For this exercise, repeat the records below exactly and omit every picture.

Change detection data

=====

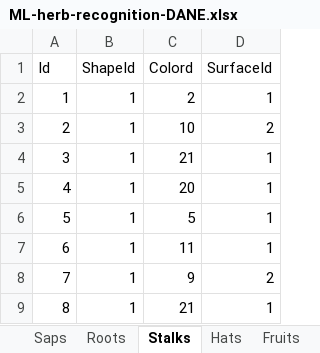
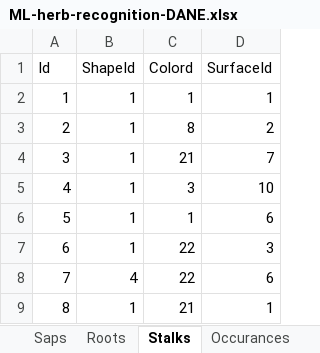
Before and after one commit to StrangeDuckk/ML-herb-recognition, an Excel workbook: ML-herb-recognition-DANE.xlsx, sheet Stalks, drawn as a sheet; values as stored, in another font and other column widths than the file's, no borders; the diff names each change by its address in the sheet, - before the commit and + after, or states it on an @@ line.

```diff
--- a/ML-herb-recognition-DANE.xlsx (sheet Stalks)
+++ b/ML-herb-recognition-DANE.xlsx (sheet Stalks)
-C2 (Colord): 2
+C2 (Colord): 1
-C3 (Colord): 10
+C3 (Colord): 8
-D4 (SurfaceId): 1
+D4 (SurfaceId): 7
-C5 (Colord): 20
+C5 (Colord): 3
-D5 (SurfaceId): 1
+D5 (SurfaceId): 10
-C6 (Colord): 5
+C6 (Colord): 1
-D6 (SurfaceId): 1
+D6 (SurfaceId): 6
-C7 (Colord): 11
+C7 (Colord): 22
-D7 (SurfaceId): 1
+D7 (SurfaceId): 3
-B8 (ShapeId): 1
+B8 (ShapeId): 4
-C8 (Colord): 9
+C8 (Colord): 22
-D8 (SurfaceId): 2
+D8 (SurfaceId): 6
```
Also changed, not shown: sheet Flowers, sheet Fruits, sheet Hats, sheet Leafes, sheet Roots, sheet Saps, 2 more sheets, other sheet tabs, 2 other files.
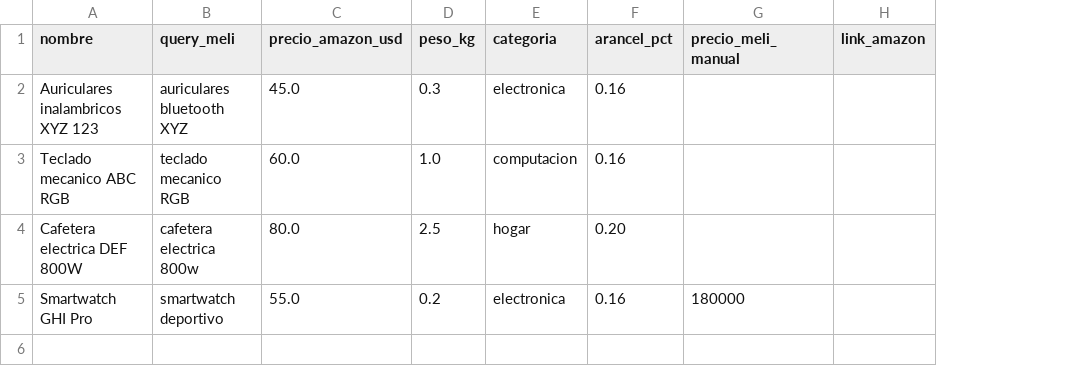
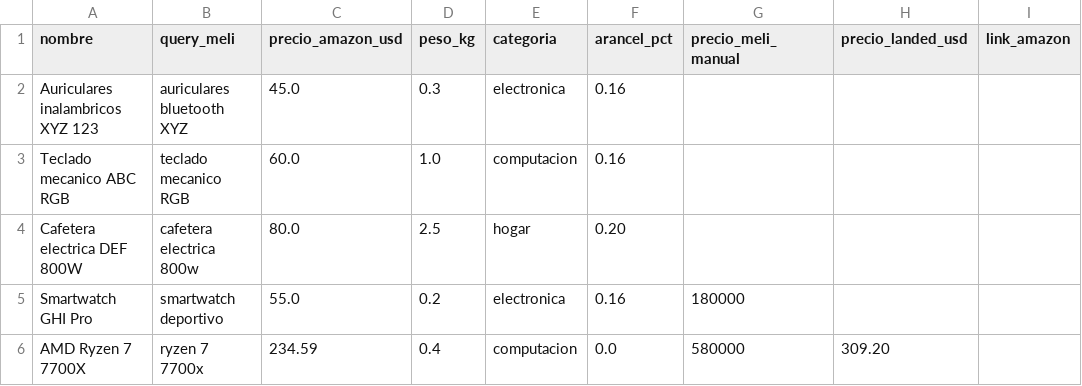
Before and after one commit to longosergiomartin/AmazonToMeli, a CSV file: data/productos.example.csv, drawn as a sheet; the diff names each change by its address in the sheet, - before the commit and + after, or states it on an @@ line.

```diff
--- a/data/productos.example.csv
+++ b/data/productos.example.csv
+column H (precio_landed_usd), empty
+row 6: AMD Ryzen 7 7700X | ryzen 7 7700x | 234.59 | 0.4 | computacion | 0.0 | 580000 | 309.20
```
Also changed, not shown: 9 other files.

=====

OUTPUT FOR THIS TASK:
Before and after one commit to StrangeDuckk/ML-herb-recognition, an Excel workbook: ML-herb-recognition-DANE.xlsx, sheet Stalks, drawn as a sheet; values as stored, in another font and other column widths than the file's, no borders; the diff names each change by its address in the sheet, - before the commit and + after, or states it on an @@ line.

```diff
--- a/ML-herb-recognition-DANE.xlsx (sheet Stalks)
+++ b/ML-herb-recognition-DANE.xlsx (sheet Stalks)
-C2 (Colord): 2
+C2 (Colord): 1
-C3 (Colord): 10
+C3 (Colord): 8
-D4 (SurfaceId): 1
+D4 (SurfaceId): 7
-C5 (Colord): 20
+C5 (Colord): 3
-D5 (SurfaceId): 1
+D5 (SurfaceId): 10
-C6 (Colord): 5
+C6 (Colord): 1
-D6 (SurfaceId): 1
+D6 (SurfaceId): 6
-C7 (Colord): 11
+C7 (Colord): 22
-D7 (SurfaceId): 1
+D7 (SurfaceId): 3
-B8 (ShapeId): 1
+B8 (ShapeId): 4
-C8 (Colord): 9
+C8 (Colord): 22
-D8 (SurfaceId): 2
+D8 (SurfaceId): 6
```
Also changed, not shown: sheet Flowers, sheet Fruits, sheet Hats, sheet Leafes, sheet Roots, sheet Saps, 2 more sheets, other sheet tabs, 2 other files.
Before and after one commit to longosergiomartin/AmazonToMeli, a CSV file: data/productos.example.csv, drawn as a sheet; the diff names each change by its address in the sheet, - before the commit and + after, or states it on an @@ line.

```diff
--- a/data/productos.example.csv
+++ b/data/productos.example.csv
+column H (precio_landed_usd), empty
+row 6: AMD Ryzen 7 7700X | ryzen 7 7700x | 234.59 | 0.4 | computacion | 0.0 | 580000 | 309.20
```
Also changed, not shown: 9 other files.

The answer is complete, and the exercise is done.